[Version difference data]
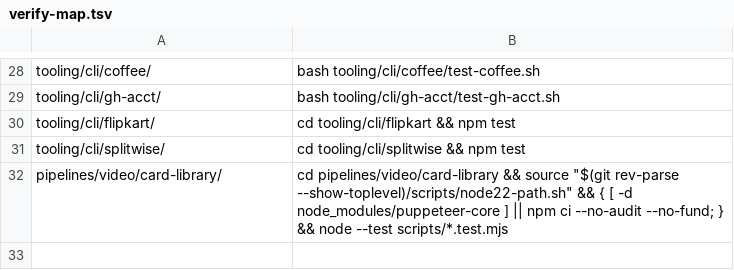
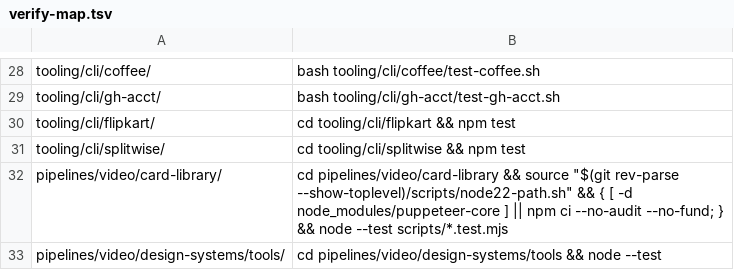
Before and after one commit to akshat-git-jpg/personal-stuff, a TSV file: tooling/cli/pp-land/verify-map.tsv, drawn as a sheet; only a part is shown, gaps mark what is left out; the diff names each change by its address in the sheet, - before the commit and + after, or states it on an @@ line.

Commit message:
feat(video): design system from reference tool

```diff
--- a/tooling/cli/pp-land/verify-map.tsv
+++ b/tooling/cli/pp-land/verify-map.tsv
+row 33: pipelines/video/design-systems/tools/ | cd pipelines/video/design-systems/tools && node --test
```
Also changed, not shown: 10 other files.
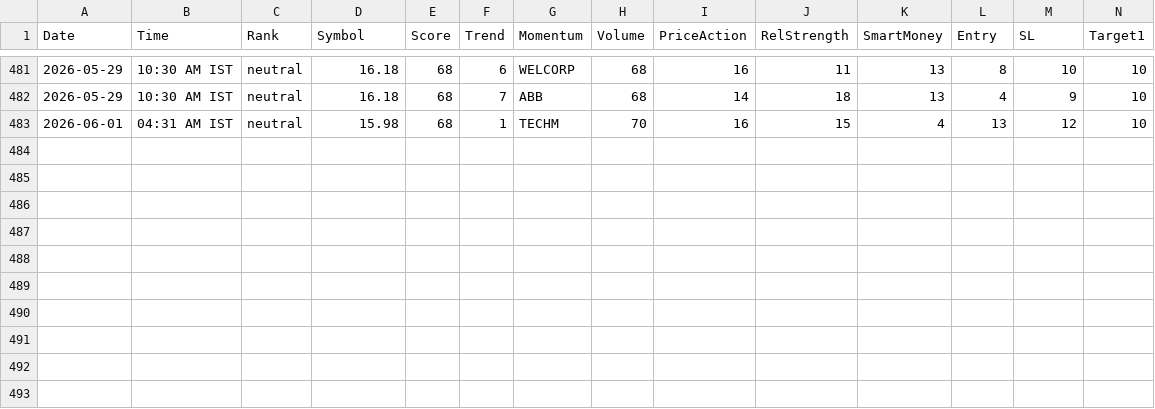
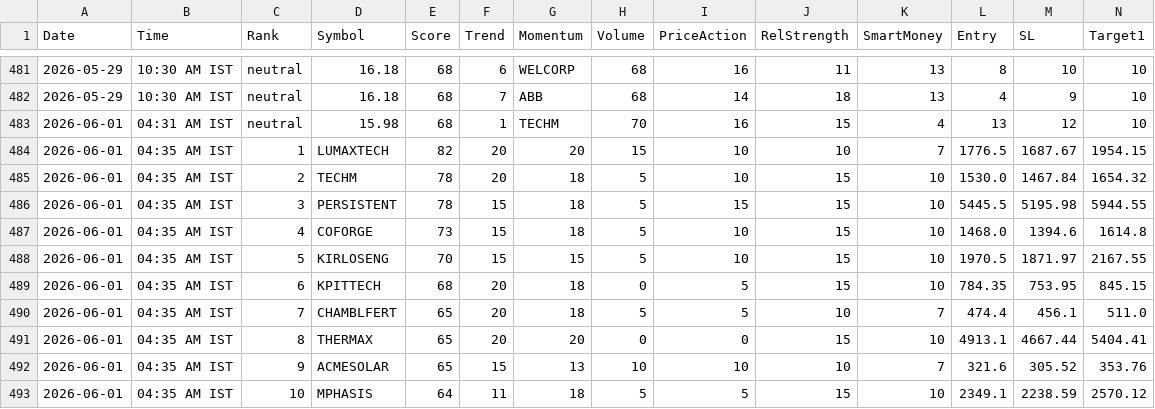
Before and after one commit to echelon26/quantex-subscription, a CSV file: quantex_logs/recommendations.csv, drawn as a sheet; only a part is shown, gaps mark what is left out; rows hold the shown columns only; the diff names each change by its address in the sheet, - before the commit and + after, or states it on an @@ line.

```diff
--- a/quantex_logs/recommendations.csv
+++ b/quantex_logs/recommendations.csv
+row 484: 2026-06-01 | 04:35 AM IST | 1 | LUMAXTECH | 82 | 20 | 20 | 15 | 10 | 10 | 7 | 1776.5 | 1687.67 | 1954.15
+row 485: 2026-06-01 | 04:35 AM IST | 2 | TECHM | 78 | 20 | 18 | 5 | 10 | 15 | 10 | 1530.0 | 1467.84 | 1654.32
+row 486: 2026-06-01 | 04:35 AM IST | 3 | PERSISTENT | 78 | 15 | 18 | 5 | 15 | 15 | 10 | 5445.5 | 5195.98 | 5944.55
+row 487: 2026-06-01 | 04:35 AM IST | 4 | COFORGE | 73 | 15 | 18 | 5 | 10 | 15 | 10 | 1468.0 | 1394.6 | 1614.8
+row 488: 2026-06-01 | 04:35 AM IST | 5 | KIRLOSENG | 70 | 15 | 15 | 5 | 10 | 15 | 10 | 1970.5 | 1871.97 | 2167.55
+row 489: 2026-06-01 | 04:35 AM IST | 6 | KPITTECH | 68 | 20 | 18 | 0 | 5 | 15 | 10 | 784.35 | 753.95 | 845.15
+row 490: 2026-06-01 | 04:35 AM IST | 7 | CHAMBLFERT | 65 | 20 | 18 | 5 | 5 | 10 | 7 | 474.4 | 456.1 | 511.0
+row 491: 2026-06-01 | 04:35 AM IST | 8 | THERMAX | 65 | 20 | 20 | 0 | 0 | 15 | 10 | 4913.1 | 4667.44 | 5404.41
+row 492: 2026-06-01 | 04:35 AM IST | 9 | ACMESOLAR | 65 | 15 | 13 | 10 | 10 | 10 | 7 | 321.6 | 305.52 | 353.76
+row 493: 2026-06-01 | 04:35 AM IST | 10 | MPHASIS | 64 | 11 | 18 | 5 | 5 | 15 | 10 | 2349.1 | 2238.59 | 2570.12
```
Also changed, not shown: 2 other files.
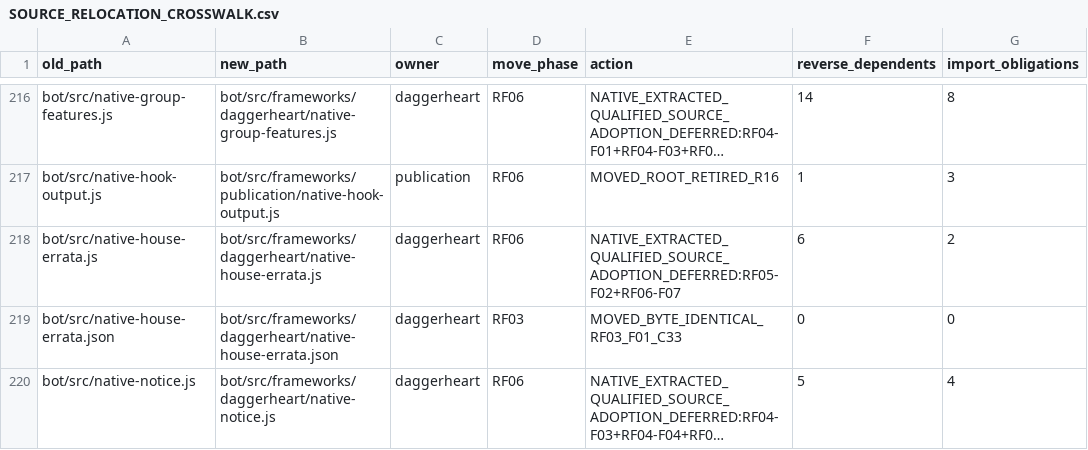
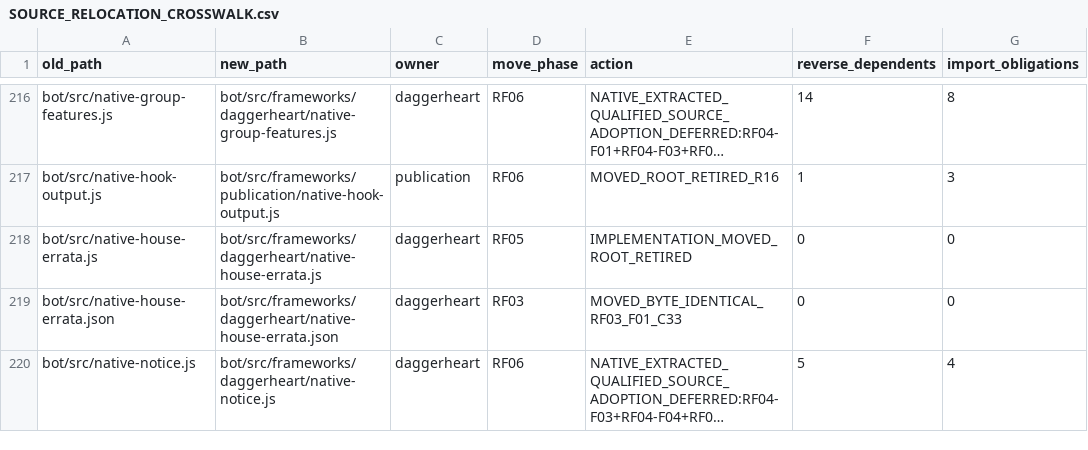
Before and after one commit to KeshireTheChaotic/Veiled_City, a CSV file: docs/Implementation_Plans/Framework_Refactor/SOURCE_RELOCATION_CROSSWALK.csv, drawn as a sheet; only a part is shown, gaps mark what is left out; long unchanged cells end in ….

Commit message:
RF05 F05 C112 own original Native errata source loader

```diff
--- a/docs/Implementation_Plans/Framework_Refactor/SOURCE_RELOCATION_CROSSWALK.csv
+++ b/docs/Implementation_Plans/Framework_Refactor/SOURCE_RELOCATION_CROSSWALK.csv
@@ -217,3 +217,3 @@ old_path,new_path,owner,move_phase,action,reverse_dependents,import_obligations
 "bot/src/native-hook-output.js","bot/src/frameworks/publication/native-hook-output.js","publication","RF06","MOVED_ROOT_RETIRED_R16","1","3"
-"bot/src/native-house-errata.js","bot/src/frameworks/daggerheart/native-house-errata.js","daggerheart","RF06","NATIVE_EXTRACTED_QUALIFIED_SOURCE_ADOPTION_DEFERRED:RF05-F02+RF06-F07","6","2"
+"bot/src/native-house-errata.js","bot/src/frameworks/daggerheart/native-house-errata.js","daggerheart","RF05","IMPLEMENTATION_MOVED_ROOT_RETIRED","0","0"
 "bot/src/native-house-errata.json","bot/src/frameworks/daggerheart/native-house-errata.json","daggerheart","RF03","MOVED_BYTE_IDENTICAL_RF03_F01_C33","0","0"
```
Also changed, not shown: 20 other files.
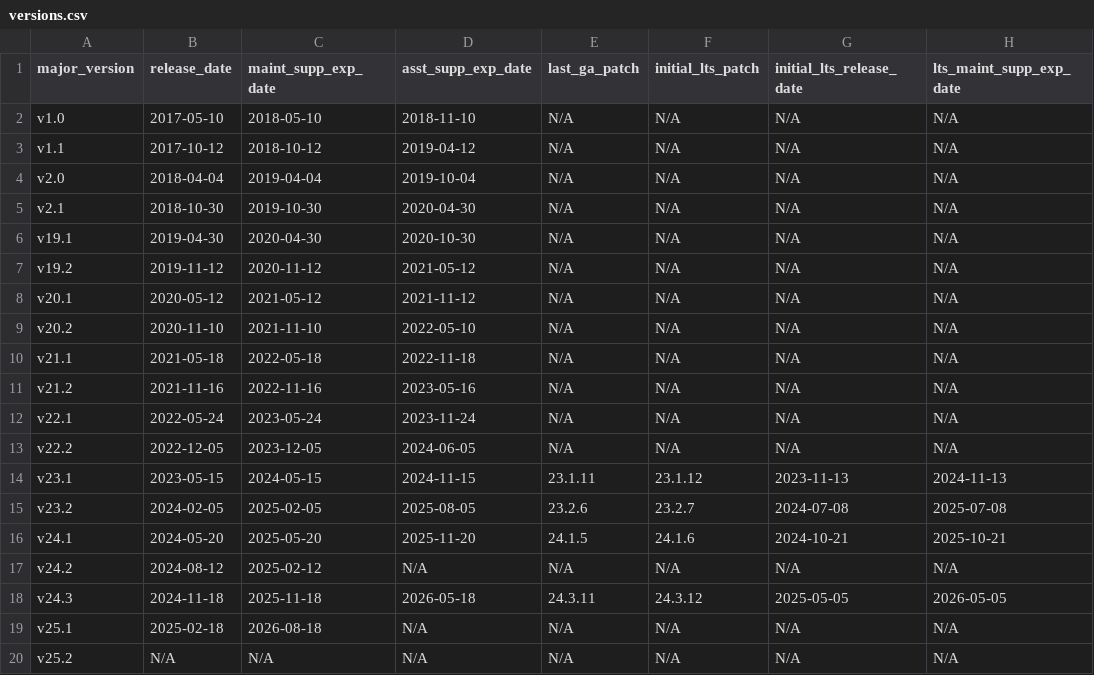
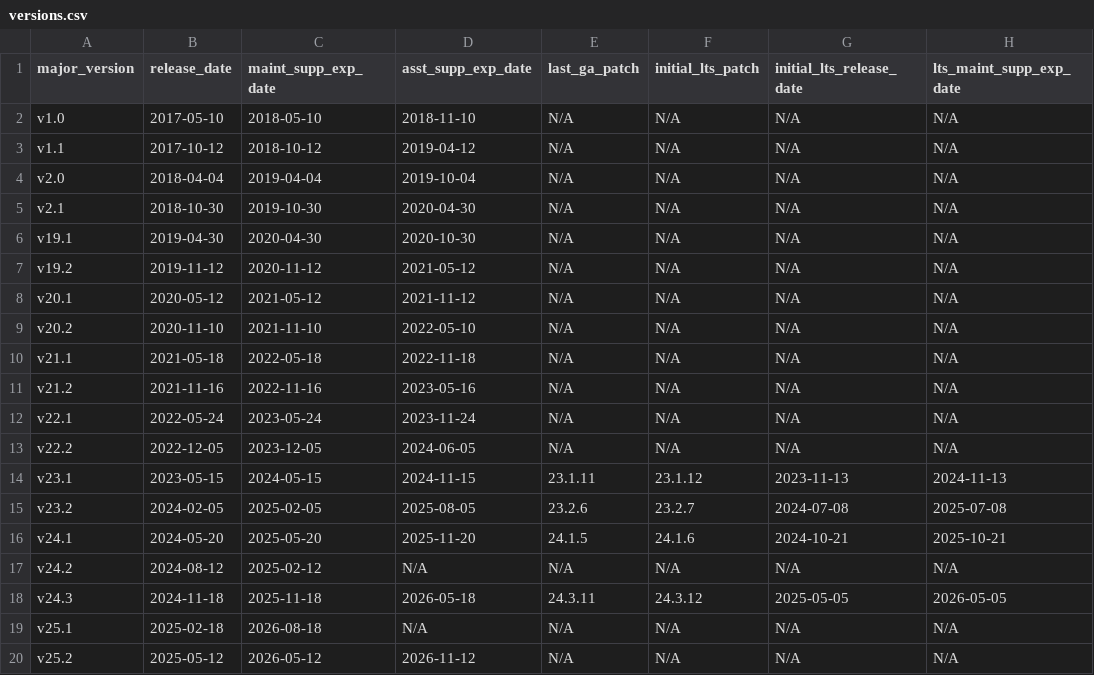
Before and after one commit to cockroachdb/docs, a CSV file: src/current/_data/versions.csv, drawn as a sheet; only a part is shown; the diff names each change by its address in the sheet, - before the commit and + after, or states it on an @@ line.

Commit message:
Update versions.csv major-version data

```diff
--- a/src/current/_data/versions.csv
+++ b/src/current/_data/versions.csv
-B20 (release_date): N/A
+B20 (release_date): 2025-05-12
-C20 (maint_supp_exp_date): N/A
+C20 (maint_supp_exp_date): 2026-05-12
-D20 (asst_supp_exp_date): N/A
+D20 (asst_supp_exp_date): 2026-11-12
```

### [TASK DESCRIPTION]
With the images excluded, reproduce the data above precisely as written.

### [OUTPUT FOR THIS EXERCISE]
Before and after one commit to akshat-git-jpg/personal-stuff, a TSV file: tooling/cli/pp-land/verify-map.tsv, drawn as a sheet; only a part is shown, gaps mark what is left out; the diff names each change by its address in the sheet, - before the commit and + after, or states it on an @@ line.

Commit message:
feat(video): design system from reference tool

```diff
--- a/tooling/cli/pp-land/verify-map.tsv
+++ b/tooling/cli/pp-land/verify-map.tsv
+row 33: pipelines/video/design-systems/tools/ | cd pipelines/video/design-systems/tools && node --test
```
Also changed, not shown: 10 other files.
Before and after one commit to echelon26/quantex-subscription, a CSV file: quantex_logs/recommendations.csv, drawn as a sheet; only a part is shown, gaps mark what is left out; rows hold the shown columns only; the diff names each change by its address in the sheet, - before the commit and + after, or states it on an @@ line.

```diff
--- a/quantex_logs/recommendations.csv
+++ b/quantex_logs/recommendations.csv
+row 484: 2026-06-01 | 04:35 AM IST | 1 | LUMAXTECH | 82 | 20 | 20 | 15 | 10 | 10 | 7 | 1776.5 | 1687.67 | 1954.15
+row 485: 2026-06-01 | 04:35 AM IST | 2 | TECHM | 78 | 20 | 18 | 5 | 10 | 15 | 10 | 1530.0 | 1467.84 | 1654.32
+row 486: 2026-06-01 | 04:35 AM IST | 3 | PERSISTENT | 78 | 15 | 18 | 5 | 15 | 15 | 10 | 5445.5 | 5195.98 | 5944.55
+row 487: 2026-06-01 | 04:35 AM IST | 4 | COFORGE | 73 | 15 | 18 | 5 | 10 | 15 | 10 | 1468.0 | 1394.6 | 1614.8
+row 488: 2026-06-01 | 04:35 AM IST | 5 | KIRLOSENG | 70 | 15 | 15 | 5 | 10 | 15 | 10 | 1970.5 | 1871.97 | 2167.55
+row 489: 2026-06-01 | 04:35 AM IST | 6 | KPITTECH | 68 | 20 | 18 | 0 | 5 | 15 | 10 | 784.35 | 753.95 | 845.15
+row 490: 2026-06-01 | 04:35 AM IST | 7 | CHAMBLFERT | 65 | 20 | 18 | 5 | 5 | 10 | 7 | 474.4 | 456.1 | 511.0
+row 491: 2026-06-01 | 04:35 AM IST | 8 | THERMAX | 65 | 20 | 20 | 0 | 0 | 15 | 10 | 4913.1 | 4667.44 | 5404.41
+row 492: 2026-06-01 | 04:35 AM IST | 9 | ACMESOLAR | 65 | 15 | 13 | 10 | 10 | 10 | 7 | 321.6 | 305.52 | 353.76
+row 493: 2026-06-01 | 04:35 AM IST | 10 | MPHASIS | 64 | 11 | 18 | 5 | 5 | 15 | 10 | 2349.1 | 2238.59 | 2570.12
```
Also changed, not shown: 2 other files.
Before and after one commit to KeshireTheChaotic/Veiled_City, a CSV file: docs/Implementation_Plans/Framework_Refactor/SOURCE_RELOCATION_CROSSWALK.csv, drawn as a sheet; only a part is shown, gaps mark what is left out; long unchanged cells end in ….

Commit message:
RF05 F05 C112 own original Native errata source loader

```diff
--- a/docs/Implementation_Plans/Framework_Refactor/SOURCE_RELOCATION_CROSSWALK.csv
+++ b/docs/Implementation_Plans/Framework_Refactor/SOURCE_RELOCATION_CROSSWALK.csv
@@ -217,3 +217,3 @@ old_path,new_path,owner,move_phase,action,reverse_dependents,import_obligations
 "bot/src/native-hook-output.js","bot/src/frameworks/publication/native-hook-output.js","publication","RF06","MOVED_ROOT_RETIRED_R16","1","3"
-"bot/src/native-house-errata.js","bot/src/frameworks/daggerheart/native-house-errata.js","daggerheart","RF06","NATIVE_EXTRACTED_QUALIFIED_SOURCE_ADOPTION_DEFERRED:RF05-F02+RF06-F07","6","2"
+"bot/src/native-house-errata.js","bot/src/frameworks/daggerheart/native-house-errata.js","daggerheart","RF05","IMPLEMENTATION_MOVED_ROOT_RETIRED","0","0"
 "bot/src/native-house-errata.json","bot/src/frameworks/daggerheart/native-house-errata.json","daggerheart","RF03","MOVED_BYTE_IDENTICAL_RF03_F01_C33","0","0"
```
Also changed, not shown: 20 other files.
Before and after one commit to cockroachdb/docs, a CSV file: src/current/_data/versions.csv, drawn as a sheet; only a part is shown; the diff names each change by its address in the sheet, - before the commit and + after, or states it on an @@ line.

Commit message:
Update versions.csv major-version data

```diff
--- a/src/current/_data/versions.csv
+++ b/src/current/_data/versions.csv
-B20 (release_date): N/A
+B20 (release_date): 2025-05-12
-C20 (maint_supp_exp_date): N/A
+C20 (maint_supp_exp_date): 2026-05-12
-D20 (asst_supp_exp_date): N/A
+D20 (asst_supp_exp_date): 2026-11-12
```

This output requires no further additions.